Hearing aid manufacturers, therapeutic hearing companies, national pharmacy and big box chains, and private equity investors have a vested interest in anticipating the form, functionality, and price points of future over-the-counter (OTC) hearing devices. For an initial read, they may look no further than selected value products already in the market. The OTC Hearing Aid Act, which became law in August 2017, as part of the larger 2017 Food and Drug Administration (FDA) Reauthorization Act, directs the FDA to create a new class of OTC hearing aids for adults aged 18 and over with mild to moderate loss. While the law allows the FDA three years to propose regulations, the agency may significantly accelerate that timetable. As a result, companies addressing consumer-patients with hearing loss need to incorporate an OTC component into their marketing strategy. Traditional hearing aid companies ranging from Sonova to ReSound to Widex face a strategic decision in whether and how to extend their product lines with OTC hearing aids. Although most therapeutic companies are focused on drug development, they benefit from maintaining a current understanding of the options consumer-patients have for hearing devices. Finally, large retailers such as Costco Hearing Aid Center and CVS Pharmacy Hearing Aid Center need to consider how to incorporate OTC hearing aids into their product and merchandising plans. Value-priced hearing devices currently on the market offer a useful window into possible configurations for OTC hearing aids. Lower-cost, FDA-approved hearing aids, high-quality Personal Sound Amplification Devices (PSAPs), and customizable earbuds are all available to consumer-patients through audiologists who elect to carry these products. At AuDacity 2017, I had the opportunity to meet with representatives from three companies offering a value hearing device through audiologists. These three companies each represent a different approach to the value segment, so that considering them as a group provides a useful market overview. See both the company profiles and the accompanying table below.

Bean. Perhaps best known to the audiology community for its hearing protection products, Etymotic Research, based in Elk Grove Village outside of Chicago, Illinois, manufactures the Bean Quiet Sound Amplifier. Introduced in 2015, this PSAP device retails for $399 a pair (with a premium for a T-coil) for patients with a mild hearing loss. The device amplifies high frequencies, with a switch for two different levels of amplification. While the Bean doesn’t have the look of a hearing aid, Patricia A. Johnson, AuD, the Director of Audiology for the company, writes in an email, its “exceptional sound quality provides a positive listening experience, reinforcing the benefit that can be obtained with amplification.” She adds that “patients can return for hearing aids when they’re ready.” The product comes with seven different sized ear tips to enable the best fit. The Bean can be fit with a custom earmold, if the patient and audiologist prefer it.
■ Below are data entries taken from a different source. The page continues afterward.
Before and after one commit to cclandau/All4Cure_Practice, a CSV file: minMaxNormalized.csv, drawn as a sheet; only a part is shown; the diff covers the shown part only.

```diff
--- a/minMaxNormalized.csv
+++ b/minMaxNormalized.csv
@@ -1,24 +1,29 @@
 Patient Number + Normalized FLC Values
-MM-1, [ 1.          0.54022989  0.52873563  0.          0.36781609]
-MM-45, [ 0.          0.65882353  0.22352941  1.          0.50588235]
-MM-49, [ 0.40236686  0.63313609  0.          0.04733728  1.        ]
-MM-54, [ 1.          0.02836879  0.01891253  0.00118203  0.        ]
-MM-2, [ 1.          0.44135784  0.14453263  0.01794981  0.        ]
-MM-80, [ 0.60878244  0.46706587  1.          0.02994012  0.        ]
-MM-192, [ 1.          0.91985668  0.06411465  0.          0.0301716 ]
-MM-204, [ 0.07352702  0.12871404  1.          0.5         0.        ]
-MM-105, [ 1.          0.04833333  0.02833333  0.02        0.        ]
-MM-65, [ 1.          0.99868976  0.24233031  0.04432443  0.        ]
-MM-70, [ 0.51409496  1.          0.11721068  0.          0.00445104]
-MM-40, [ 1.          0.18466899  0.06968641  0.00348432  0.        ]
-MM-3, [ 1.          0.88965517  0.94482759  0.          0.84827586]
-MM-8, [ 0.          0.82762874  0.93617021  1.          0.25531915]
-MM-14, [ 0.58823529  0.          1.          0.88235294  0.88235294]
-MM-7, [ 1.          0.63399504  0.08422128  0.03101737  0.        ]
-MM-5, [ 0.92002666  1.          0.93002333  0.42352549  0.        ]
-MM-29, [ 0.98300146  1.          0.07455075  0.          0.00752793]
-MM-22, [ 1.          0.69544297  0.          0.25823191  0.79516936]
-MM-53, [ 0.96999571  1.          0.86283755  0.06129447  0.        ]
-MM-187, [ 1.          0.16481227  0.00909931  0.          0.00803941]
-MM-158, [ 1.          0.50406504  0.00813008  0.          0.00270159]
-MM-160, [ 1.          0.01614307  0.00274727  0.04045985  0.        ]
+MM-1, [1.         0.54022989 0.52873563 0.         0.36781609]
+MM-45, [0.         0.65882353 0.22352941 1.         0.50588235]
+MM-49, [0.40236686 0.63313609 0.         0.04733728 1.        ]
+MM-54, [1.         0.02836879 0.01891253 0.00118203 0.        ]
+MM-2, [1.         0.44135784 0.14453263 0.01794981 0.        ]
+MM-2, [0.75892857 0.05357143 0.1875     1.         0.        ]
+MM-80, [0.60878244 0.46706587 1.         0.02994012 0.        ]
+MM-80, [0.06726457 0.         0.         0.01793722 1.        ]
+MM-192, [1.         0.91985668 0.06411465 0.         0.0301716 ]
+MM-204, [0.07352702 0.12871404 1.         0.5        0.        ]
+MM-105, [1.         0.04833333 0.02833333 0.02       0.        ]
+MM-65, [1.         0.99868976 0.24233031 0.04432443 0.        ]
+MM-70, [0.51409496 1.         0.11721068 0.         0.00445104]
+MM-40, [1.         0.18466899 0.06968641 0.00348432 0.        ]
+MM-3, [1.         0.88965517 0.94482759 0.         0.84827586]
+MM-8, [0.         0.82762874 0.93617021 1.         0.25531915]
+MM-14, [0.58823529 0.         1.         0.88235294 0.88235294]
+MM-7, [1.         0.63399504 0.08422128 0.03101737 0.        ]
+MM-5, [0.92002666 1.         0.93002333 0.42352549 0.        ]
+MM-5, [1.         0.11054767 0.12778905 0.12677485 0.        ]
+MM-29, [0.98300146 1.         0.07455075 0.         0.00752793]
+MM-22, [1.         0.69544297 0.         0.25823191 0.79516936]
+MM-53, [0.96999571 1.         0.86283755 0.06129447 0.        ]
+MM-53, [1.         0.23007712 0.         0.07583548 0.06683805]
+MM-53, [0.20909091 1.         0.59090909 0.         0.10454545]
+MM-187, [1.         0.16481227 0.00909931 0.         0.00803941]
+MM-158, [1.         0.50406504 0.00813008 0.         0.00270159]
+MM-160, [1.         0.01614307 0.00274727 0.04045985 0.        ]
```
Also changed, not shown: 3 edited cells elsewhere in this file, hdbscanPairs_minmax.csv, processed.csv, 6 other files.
IQ Buds. These intelligent wireless earbuds are from Nuheara, a startup based in Australia with offices in New York and San Francisco. The earbuds not only provide amplification, but also audio streaming and noise cancellation. Users may personalize the accompanying app, selecting from what the company calls on its website “5 different EQ curves,” better known to audiologists as presets for amplification. David Cannington, Cofounder of the company, writes in an email that “IQbuds™ represents a great opportunity for audiologists to tap a new fresh customer base and start them down the hearing health path,” including younger patients with mild hearing loss who find traditional hearing aids stigmatizing. Audiologists may retail the devices at $299 a pair. Nuheara offers audiologists a 40% wholesale price discount, with a minimum order quantity of 12, which also includes a branded retail display unit at no charge.

Plaid. Founded by an audiologist, Dan Schumaier, who has been practicing since 1972, Ear Technology Corporation of Johnson City, Tennessee, has designed the Plaid, a PSAP available only to audiologists. The device looks like a traditional hearing aid. “It’s my firm belief that most people want hearing instruments that are discreet. Also, when you occlude the ear, patients say, ‘I feel like I’m in a barrel’,” remarks Schumaier in front of his bustling booth at AuDacity 2017. The company designed the product for patients who cannot afford a traditional hearing aid. With the wholesale price at $460 a pair (with volume discounts available), the audiologist may, for example, “sell a pair for $600 and make money,” Schumaier explains, avoiding the “disaster” of having to turn away a patient purely for reasons of price. “The front office can do the Plaids; they are very easy,” he adds.

Images used with permission from Ear Technology Corporation, Etymotic Research, Inc. and Nuheara Limited.